With a coastline of more than 3,260 kilometres, and thousands of islands, Vietnam has huge potential to develop a sea-based economy; however, its ocean is being seriously polluted.

According to a report from the Ministry of Natural Resources and Environment, the amount of plastic consumption per capital in Vietnam rose more than 14 times between 1990 and now. On average, a Vietnamese person now utilises 54 kilogrammes of plastic a year, as compared to 3.8 kilogrammes in 1990.

Some 37.43 percent of the plastic waste dumped into the ocean is packaging, wrappers, and 29.26 percent household appliances.

Meanwhile, statistics from the Vietnam Institute of Fisheries Economics and Planning under the Ministry of Agriculture and Rural Development showed that total plastic amount used for shrimp aquaculture is up to 1,955 tonnes per hectares per year.

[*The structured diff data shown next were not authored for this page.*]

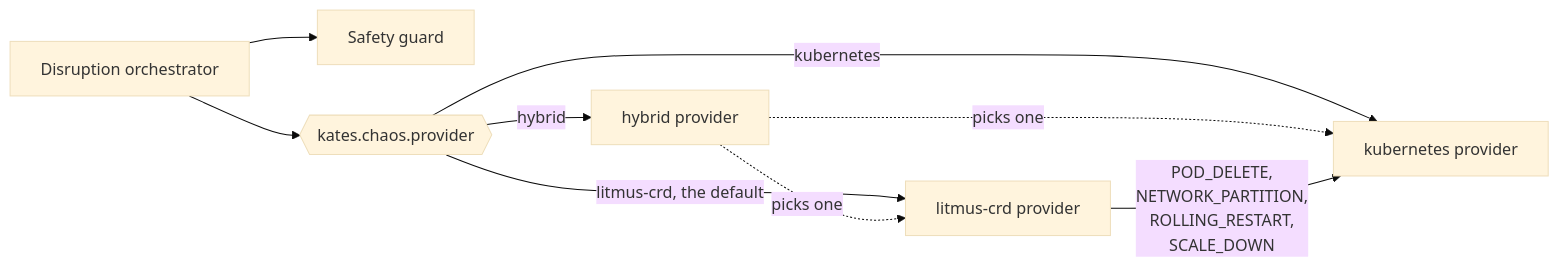
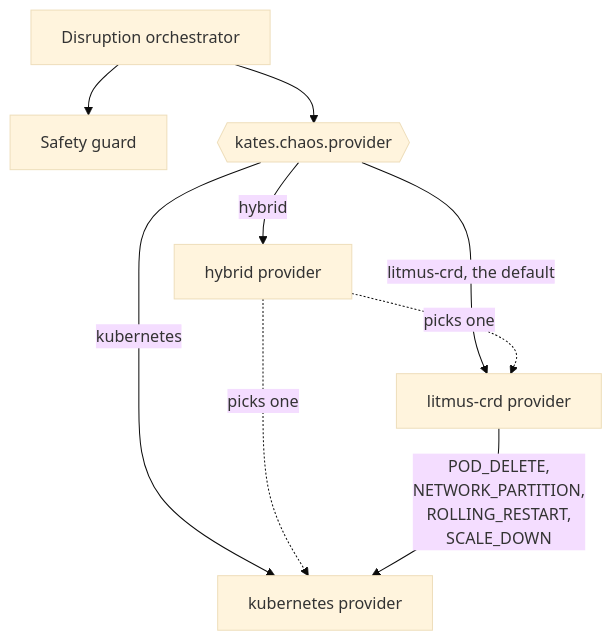
The fourth of 5 diagrams in docs/book/02-architecture.md (bmscomp/kates), drawn with Mermaid (base theme) before and after one commit. The commit also changed other lines of this file and 1 other file, not shown here.

First line of the commit message:
fix(book): draw the architecture overview narrow enough to read in place

````diff
--- a/docs/book/02-architecture.md
+++ b/docs/book/02-architecture.md
@@ -178,14 +190,14 @@
 ```mermaid
 %%| label: fig-architecture-disruption-engine
 %%| fig-cap: "A disruption plan's orchestrator checks the plan with the safety guard and hands every fault to the one chaos provider that kates.chaos.provider selects."
 %%| fig-alt: "Flowchart. The disruption orchestrator calls the safety guard and the setting kates.chaos.provider, which selects the litmus-crd provider by default, the kubernetes provider, or the hybrid provider, which picks one of the two. The litmus-crd provider hands POD_DELETE, NETWORK_PARTITION, ROLLING_RESTART and SCALE_DOWN to the kubernetes provider."
-graph LR
+graph TB
     DO["Disruption orchestrator"] --> DSG["Safety guard"]
     DO --> CP{{kates.chaos.provider}}
     CP -->|"litmus-crd, the default"| LCP["litmus-crd provider"]
     CP -->|kubernetes| KCP["kubernetes provider"]
     CP -->|hybrid| HCP["hybrid provider"]
     HCP -.->|picks one| LCP
     HCP -.->|picks one| KCP
     LCP -->|"POD_DELETE,<br/>NETWORK_PARTITION,<br/>ROLLING_RESTART,<br/>SCALE_DOWN"| KCP
 ```
````
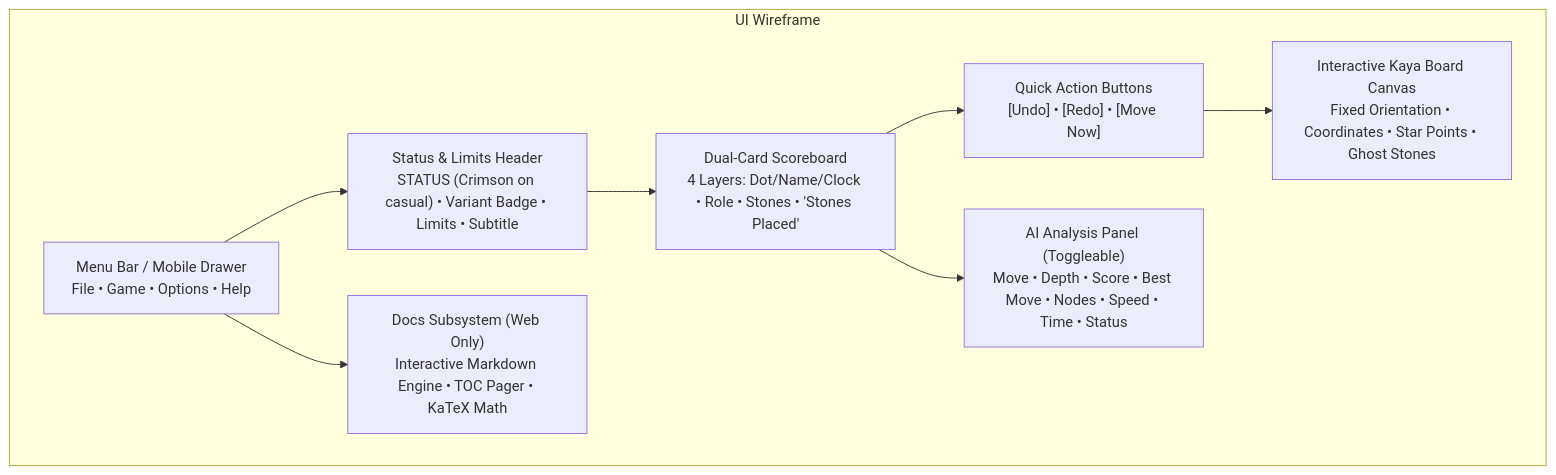
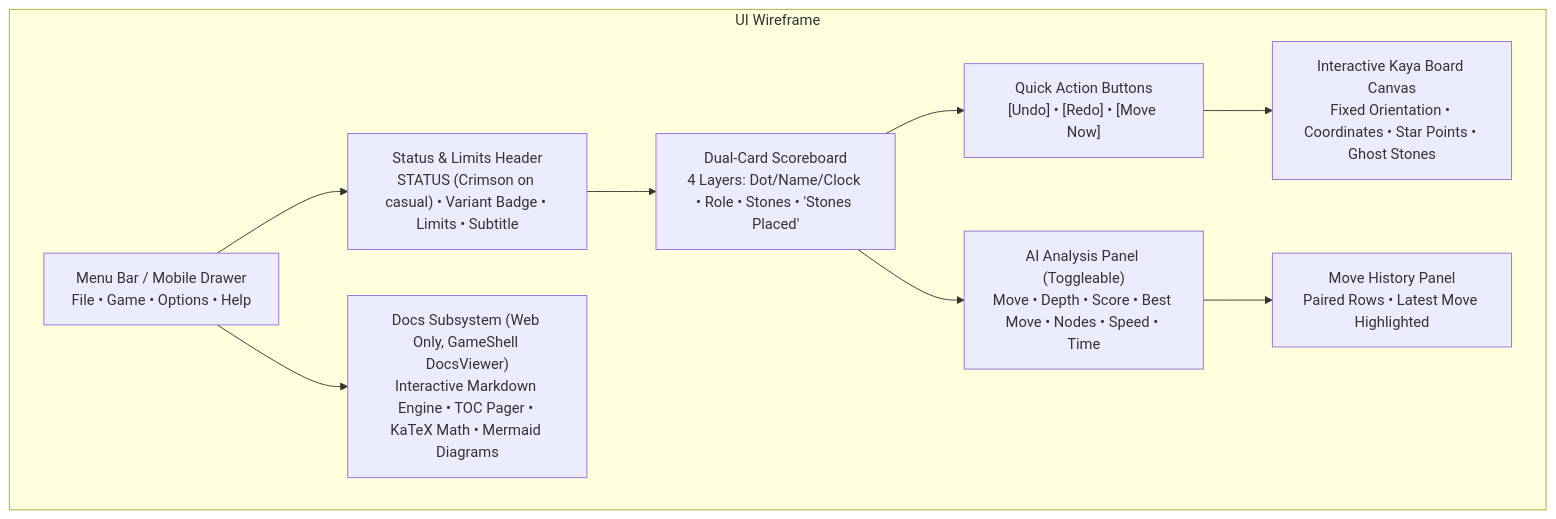
One commit to cjp-dev/Gomoku changed the diagram in docs/brain/13-ui-clients.md. Above: the diagram before and after it, drawn with Mermaid. The commit also changed other lines of this file and 26 other files, not shown here.

First line of the commit message:
Refresh docs for the GameShell GUI and recent fixes

````diff
--- a/docs/brain/13-ui-clients.md
+++ b/docs/brain/13-ui-clients.md
@@ -19,19 +19,21 @@
 ```mermaid
 graph TD
     subgraph UI Wireframe
         TopBar["Menu Bar / Mobile Drawer<br/>File • Game • Options • Help"]
         StatusHeader["Status &amp; Limits Header<br/>STATUS (Crimson on casual) • Variant Badge • Limits • Subtitle"]
         Scoreboard["Dual-Card Scoreboard<br/>4 Layers: Dot/Name/Clock • Role • Stones • 'Stones Placed'"]
         QuickActions["Quick Action Buttons<br/>[Undo] • [Redo] • [Move Now]"]
         Board["Interactive Kaya Board Canvas<br/>Fixed Orientation • Coordinates • Star Points • Ghost Stones"]
-        Analysis["AI Analysis Panel (Toggleable)<br/>Move • Depth • Score • Best Move • Nodes • Speed • Time • Status"]
-        DocViewer["Docs Subsystem (Web Only)<br/>Interactive Markdown Engine • TOC Pager • KaTeX Math"]
+        Analysis["AI Analysis Panel (Toggleable)<br/>Move • Depth • Score • Best Move • Nodes • Speed • Time"]
+        History["Move History Panel<br/>Paired Rows • Latest Move Highlighted"]
+        DocViewer["Docs Subsystem (Web Only, GameShell DocsViewer)<br/>Interactive Markdown Engine • TOC Pager • KaTeX Math • Mermaid Diagrams"]
     end
 
     TopBar --> StatusHeader
     StatusHeader --> Scoreboard
     Scoreboard --> QuickActions
     QuickActions --> Board
     Scoreboard --> Analysis
+    Analysis --> History
     TopBar --> DocViewer
 ```
````
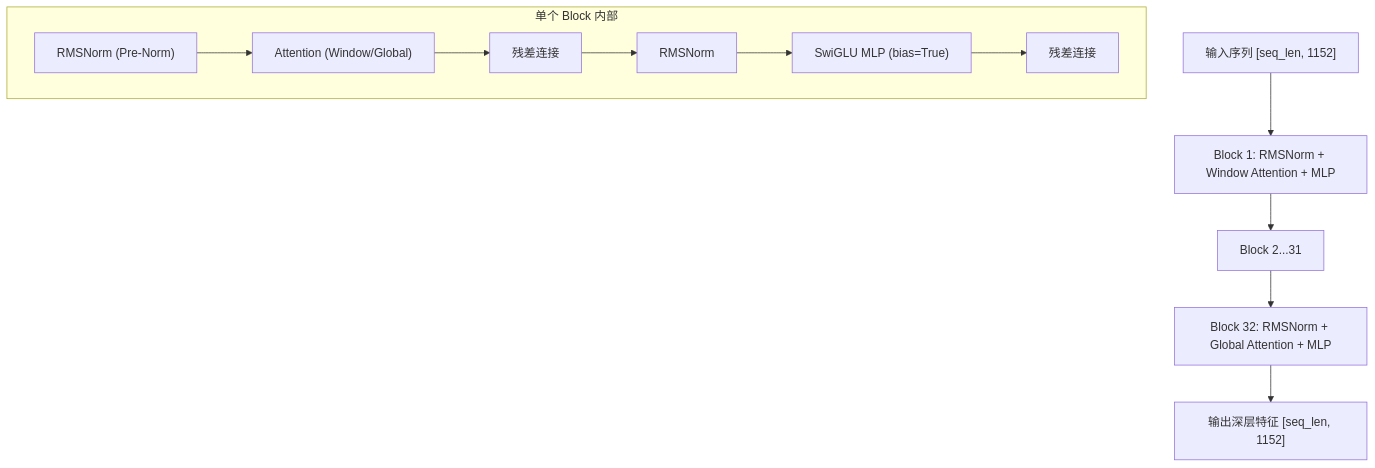
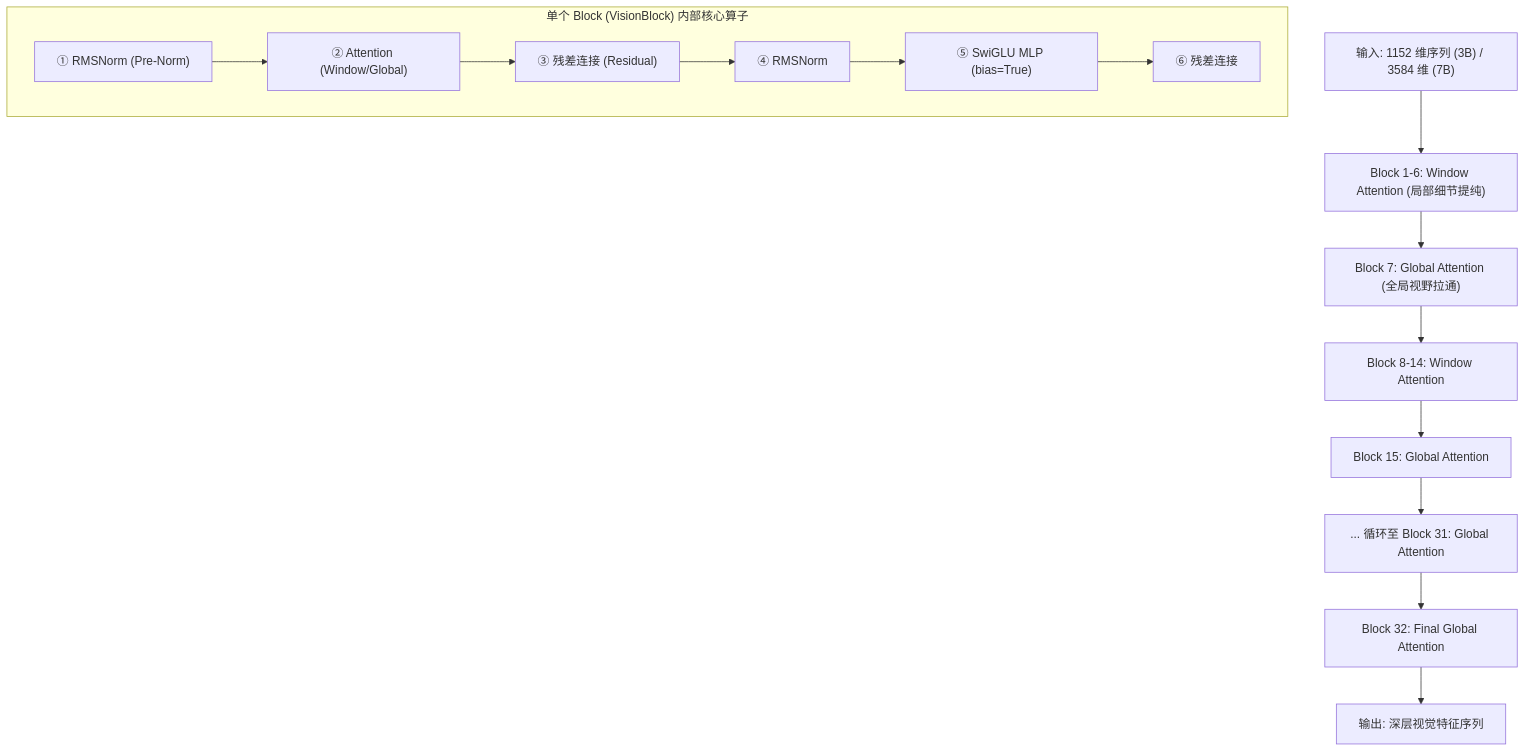
The diagram in wiki/concepts/vit_核心原理与结构.md (pokemonAndCodeMaster/llm_knowledge_base), drawn with Mermaid before and after one commit. The commit also changed other lines of this file and 3 other files, not shown here.

````diff
--- a/wiki/concepts/vit_核心原理与结构.md
+++ b/wiki/concepts/vit_核心原理与结构.md
@@ -19,15 +21,18 @@
 ```mermaid
 graph TD
-    A["输入序列 [seq_len, 1152]"] --> B["Block 1: RMSNorm + Window Attention + MLP"]
-    B --> C["Block 2...31"]
-    C --> D["Block 32: RMSNorm + Global Attention + MLP"]
-    D --> E["输出深层特征 [seq_len, 1152]"]
-    
-    subgraph "单个 Block 内部"
-        N1["RMSNorm (Pre-Norm)"] --> ATT["Attention (Window/Global)"]
-        ATT --> ADD1["残差连接"]
-        ADD1 --> N2["RMSNorm"]
-        N2 --> MLP["SwiGLU MLP (bias=True)"]
-        MLP --> ADD2["残差连接"]
+    A["输入: 1152 维序列 (3B) / 3584 维 (7B)"] --> B["Block 1-6: Window Attention (局部细节提纯)"]
+    B --> C["Block 7: Global Attention (全局视野拉通)"]
+    C --> D["Block 8-14: Window Attention"]
+    D --> E["Block 15: Global Attention"]
+    E --> F["... 循环至 Block 31: Global Attention"]
+    F --> G["Block 32: Final Global Attention"]
+    G --> H["输出: 深层视觉特征序列"]
+
+    subgraph "单个 Block (VisionBlock) 内部核心算子"
+        N1["① RMSNorm (Pre-Norm)"] --> ATT["② Attention (Window/Global)"]
+        ATT --> ADD1["③ 残差连接 (Residual)"]
+        ADD1 --> N2["④ RMSNorm"]
+        N2 --> MLP["⑤ SwiGLU MLP (bias=True)"]
+        MLP --> ADD2["⑥ 残差连接"]
     end
 ```
````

Plastic waste also threatens tourism as well since many of Vietnam’s feature beaches can be found strewn with plastic.    

Resident Representative of the United Nations Development Programme (UNDP) in Vietnam Caitlin Wiesen affirmed that the oceans are facing increasing threats and risks caused by climate change, natural disasters, environmental pollution, and overexploitation of natural resources.

Vietnam generates some 3.7 million tonnes of plastic waste into the environment each year, of which only 10 to 15 percent is collected for recycling while 730,000 tonnes are dumped into the oceans, she said.

More efforts needed to clean up ocean plastic waste hinh anh 1Plastic waste threatens the environment. (Photo: Reuters)

With some 2,000 tonnes of plastic waste ending up in the ocean each day, there will be more plastic than fish in all oceans by 2050, Caitlin Wiesen stressed.

More drastic measures needed

Deputy Director – General of the Vietnam Administration of Seas and Islands Pham Thu Hang also highlighted plastic waste pollution in the oceans is an urgent issue globally, therefore, it is a must to reduce plastic waste.

The Vietnamese government has made concerted efforts to handle ocean plastic waste by renewing its policies on environmental protection, she said. Hang added that the amended Law on Environmental Protection was adopted, legalising contents related to plastic management, recycling and treatment, and development of circular economy for plastic.

Besides the national action plan on ocean waste management until 2030, Vietnam is carrying out the project on proactive preparation and participation in building a global agreement to tackle marine plastic pollution.

Most recently, Vietnam engaged in the National Plastic Action Partnership, eyeing to reduce 75 percent of marine plastic waste by 2030, she said.

However, Hang said there are formidable challenges to handle ocean waste pollution, including shortage of coordination mechanism among countries, legal frameworks, and financial mechanisms, among others.

“In this context, we should take urgent action to settle ocean plastic waste pollution. It is necessary to build specific measures and progress to realise the global agreement to tackle ocean plastic waste pollution”, Hang stressed.

Additionally, Hang recommended Vietnam and other countries develop a sound financial mechanism, and work to support technology transfer to address plastic waste pollution both in the mainland and the oceans./.